Liz Boehm [Posted by Liz Boehm]

My nephew just started kindergarten this year and it got me thinking about some of the life lessons we learn in our early schooling.  Here’s a short list of some of the ideas that I think are most applicable to customer experience professionals.  As always, I’m thinking about healthcare CXPs, but these also apply more broadly.

1.   Creating your own language is fun, but no one outside your group will understand you.  The cool girls in my elementary school had this language – I think it was the “idiga” language where they would insert “idig” in the middle of their words.  They could have long drawn out conversations with each other, but the other geeks and I couldn’t understand a word.  Maybe that’s why I react so strongly when I read health plan content that’s rife with terms like “provider,” “coinsurance” or “eligibility” (you can almost see the “idig” in that last one).  The uninitiated – meaning pretty much every consumer out there – won’t be able to understand it.  Health plans that want consumers to actually understand their benefits should stick to plain old English – preferably with few syllables.

2.  It’s easier to go out on a limb if you know your parents are behind you . . .  Most of us had one of those seminal childhood moments – first day in a new school where everyone already knew each other, standing up to a bully, returning to school after an embarrassing incident.  And if you didn’t have one of those moments, I’m sure you’ve seen the movie.  In all of those cases, it’s so much easier to step forward with confidence if your parents offered some advice and encouragement – and told you that they’d still love you no matter how things worked out.  The same is true in business.  It’s a lot easier to take a stand (and get others to follow your lead) when senior management has given you’re their blessing.

3.  . . . But your parents can’t protect you in every situation.  Yes, it was great to know your parents were backing you up.  But then there were situations that happened too fast – or maybe where you’d absorbed the lessons of some earlier advice – and you had to act on your own.  The same is true for customer experience professionals.  Sometimes you have to stand up against the “middle management mafia” without explicit executive backing because you know it is the right thing to do.  These situations are scary, but at least you walk out knowing you did the right thing.  And if the mean kids tease you anyway, you can always run and tell the teacher.

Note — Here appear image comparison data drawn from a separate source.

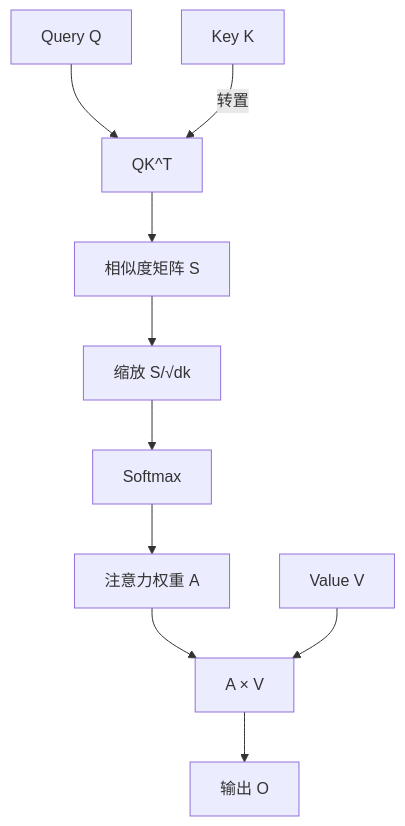
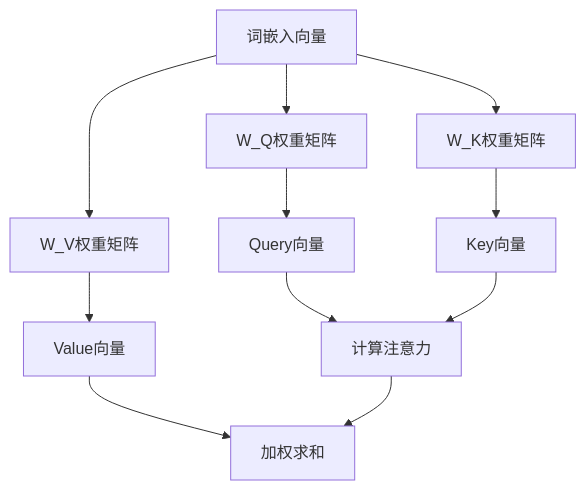
The first of 2 diagrams in tutorial/content/llm/attention-mechanism.md (byeyear/markdown-website-framework), drawn with Mermaid before and after one commit. The commit also changed other lines of this file and 13 other files, not shown here.

````diff
--- a/tutorial/content/llm/attention-mechanism.md
+++ b/tutorial/content/llm/attention-mechanism.md
@@ -97,12 +138,13 @@
 ```mermaid
 graph TD
-    A[Query Q] --> B[QK^T]
-    C[Key K] -->|转置| B
-    B --> D[相似度矩阵 S]
-    D --> E[缩放 S/√dk]
-    E --> F[Softmax]
-    F --> G[注意力权重 A]
-    G --> H[A × V]
-    I[Value V] --> H
-    H --> J[输出 O]
+    A[词嵌入向量] --> B[W_Q权重矩阵]
+    A --> C[W_K权重矩阵]
+    A --> D[W_V权重矩阵]
+    B --> E[Query向量]
+    C --> F[Key向量]
+    D --> G[Value向量]
+    E --> H[计算注意力]
+    F --> H
+    G --> I[加权求和]
+    H --> I
 ```
````
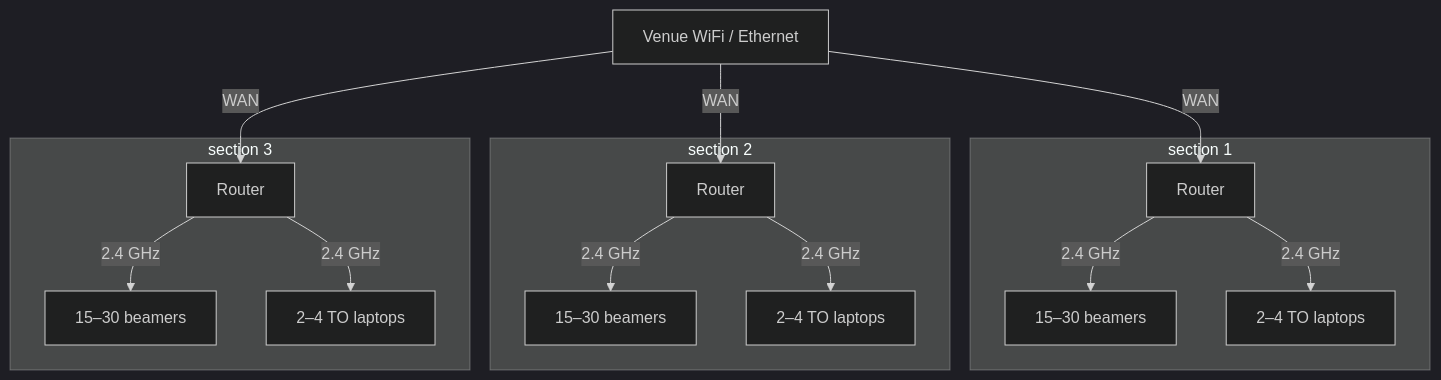
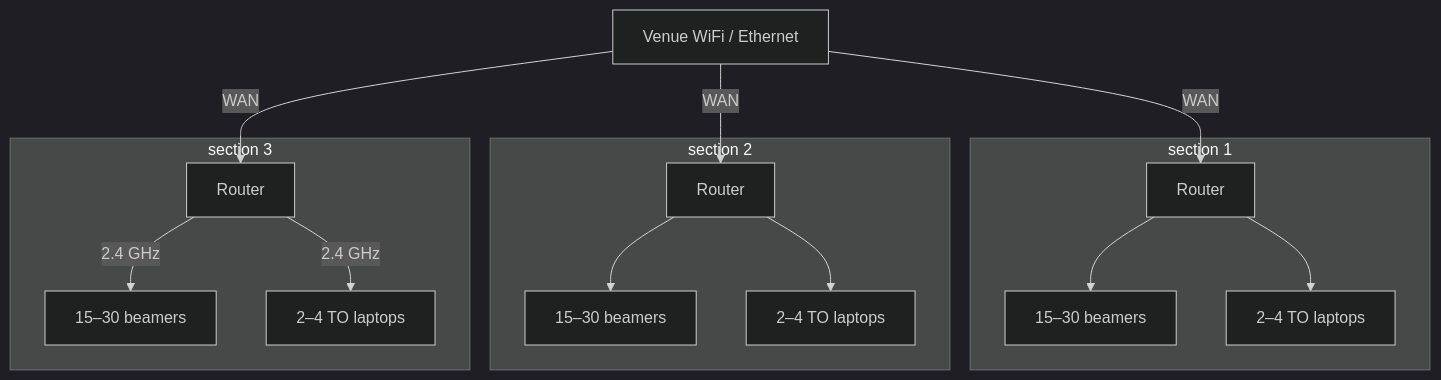
Before and after one commit to jendotpg/slippi-beamer: the first of 2 diagrams in ROUTERS.md, drawn with Mermaid (dark theme). The commit also changed other lines of this file and 1 other file, not shown here.

````diff
--- a/ROUTERS.md
+++ b/ROUTERS.md
@@ -33,32 +33,32 @@
 ```mermaid
 flowchart TD
     SRC["Venue WiFi / Ethernet"]
 
     subgraph S1["section 1"]
         RTR1["Router"]
         BEAM1["15–30 beamers"]
         LAP1["2–4 TO laptops"]
-        RTR1 -->|2.4 GHz| BEAM1
-        RTR1 -->|2.4 GHz| LAP1
+        RTR1 --> BEAM1
+        RTR1 --> LAP1
     end
 
     subgraph S2["section 2"]
         RTR2["Router"]
         BEAM2["15–30 beamers"]
         LAP2["2–4 TO laptops"]
-        RTR2 -->|2.4 GHz| BEAM2
-        RTR2 -->|2.4 GHz| LAP2
+        RTR2 --> BEAM2
+        RTR2 -->  LAP2
     end
 
     subgraph S3["section 3"]
         RTR3["Router"]
         BEAM3["15–30 beamers"]
         LAP3["2–4 TO laptops"]
         RTR3 -->|2.4 GHz| BEAM3
         RTR3 -->|2.4 GHz| LAP3
     end
 
     SRC -->|WAN| RTR1
     SRC -->|WAN| RTR2
     SRC -->|WAN| RTR3
 ```
````
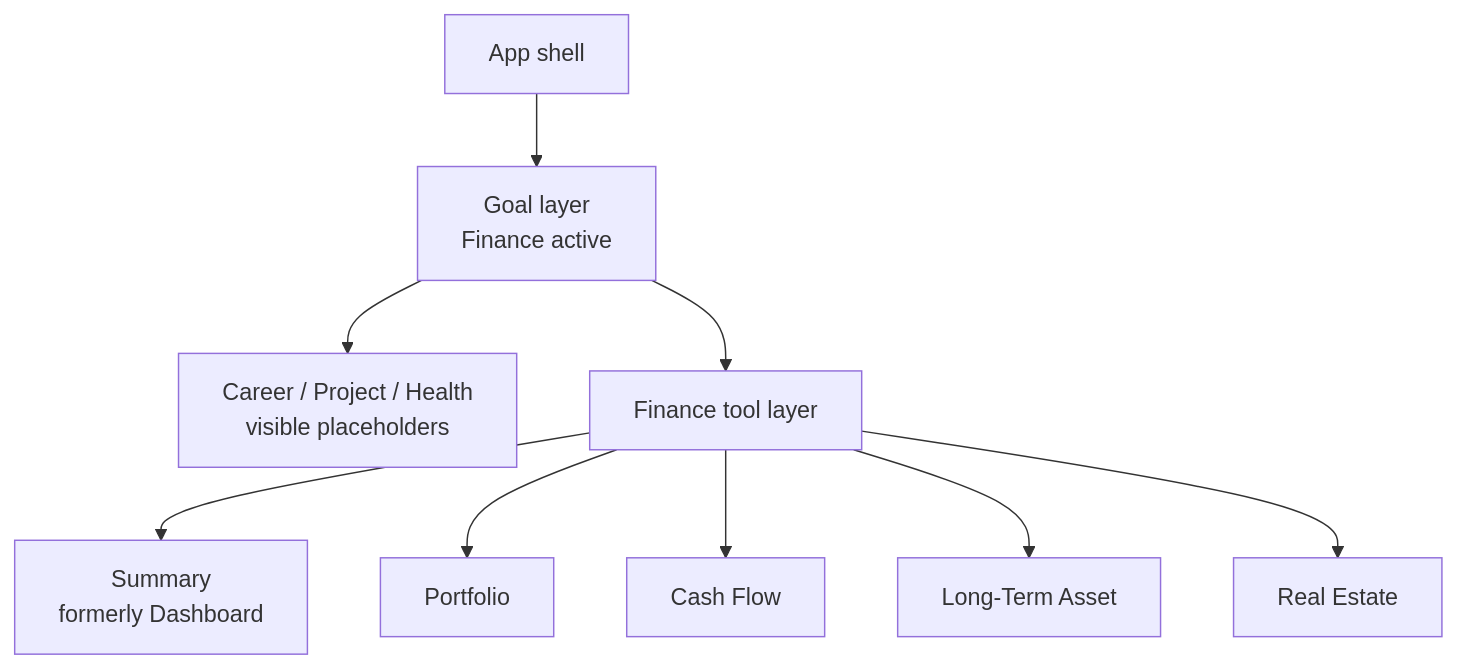
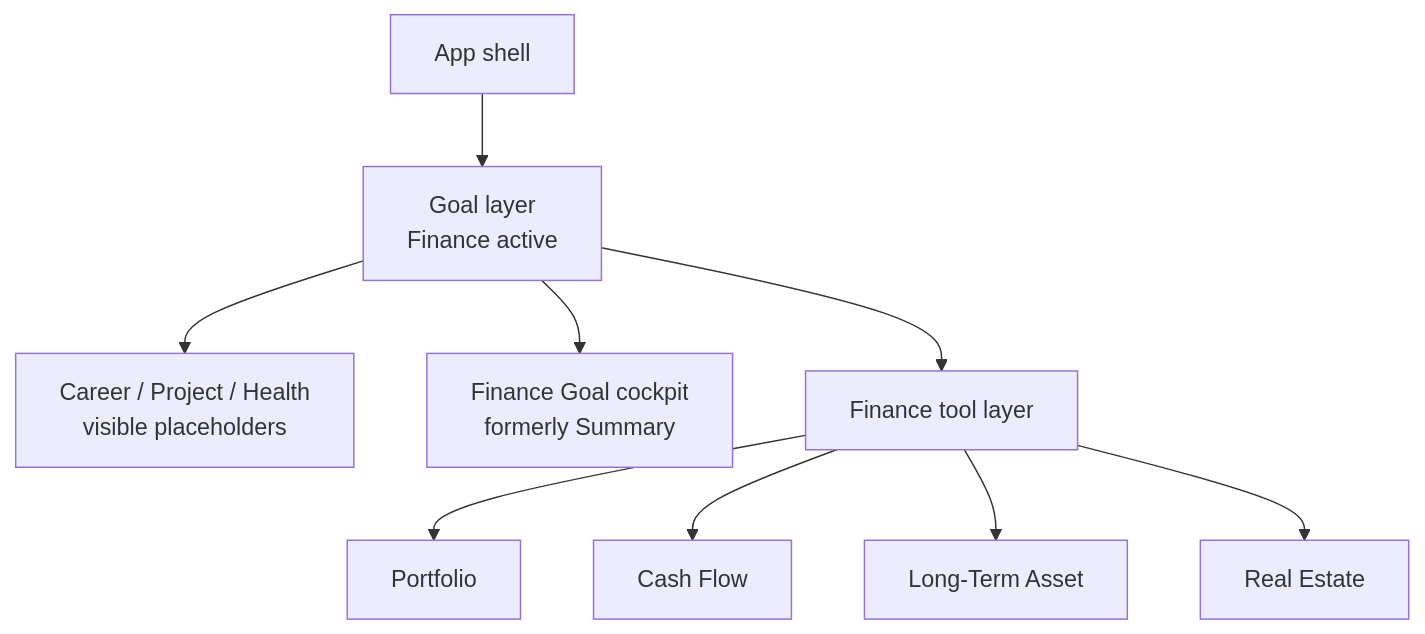
One commit to ksg0694-ops/NetVisualizer changed the third of 13 diagrams in docs/02-design/current-architecture-map.md. Above: the diagram before and after it, drawn with Mermaid. The commit also changed other lines of this file and 2 other files, not shown here.

Commit message:
Make finance cockpit the goal screen

````diff
--- a/docs/02-design/current-architecture-map.md
+++ b/docs/02-design/current-architecture-map.md
@@ -52,12 +52,12 @@
 ```mermaid
 flowchart TD
     AppShell["App shell"] --> GoalLayer["Goal layer\nFinance active"]
     GoalLayer --> FutureGoals["Career / Project / Health\nvisible placeholders"]
+    GoalLayer --> FinanceCockpit["Finance Goal cockpit\nformerly Summary"]
     GoalLayer --> FinanceTools["Finance tool layer"]
 
-    FinanceTools --> Summary["Summary\nformerly Dashboard"]
     FinanceTools --> Portfolio["Portfolio"]
     FinanceTools --> CashFlow["Cash Flow"]
     FinanceTools --> AssetTrend["Long-Term Asset"]
     FinanceTools --> RealEstate["Real Estate"]
 ```
````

4.  If you make a promise, keep a promise.  This is perhaps the most important lesson we learn in kindergarten and then too often forget – maybe it’s because of those adolescent hormones.  In kindergarten, if you repeatedly failed to live up to your word, or stole, or were otherwise deceitful, your friends eventually left you for greener pastures.  So will your customers.  So whether your brand promise is to “make life a little easier,” or “improving healthcare one person at a time,” be sure you live up to your promise – in your products, your service, and every experience your customers have with you.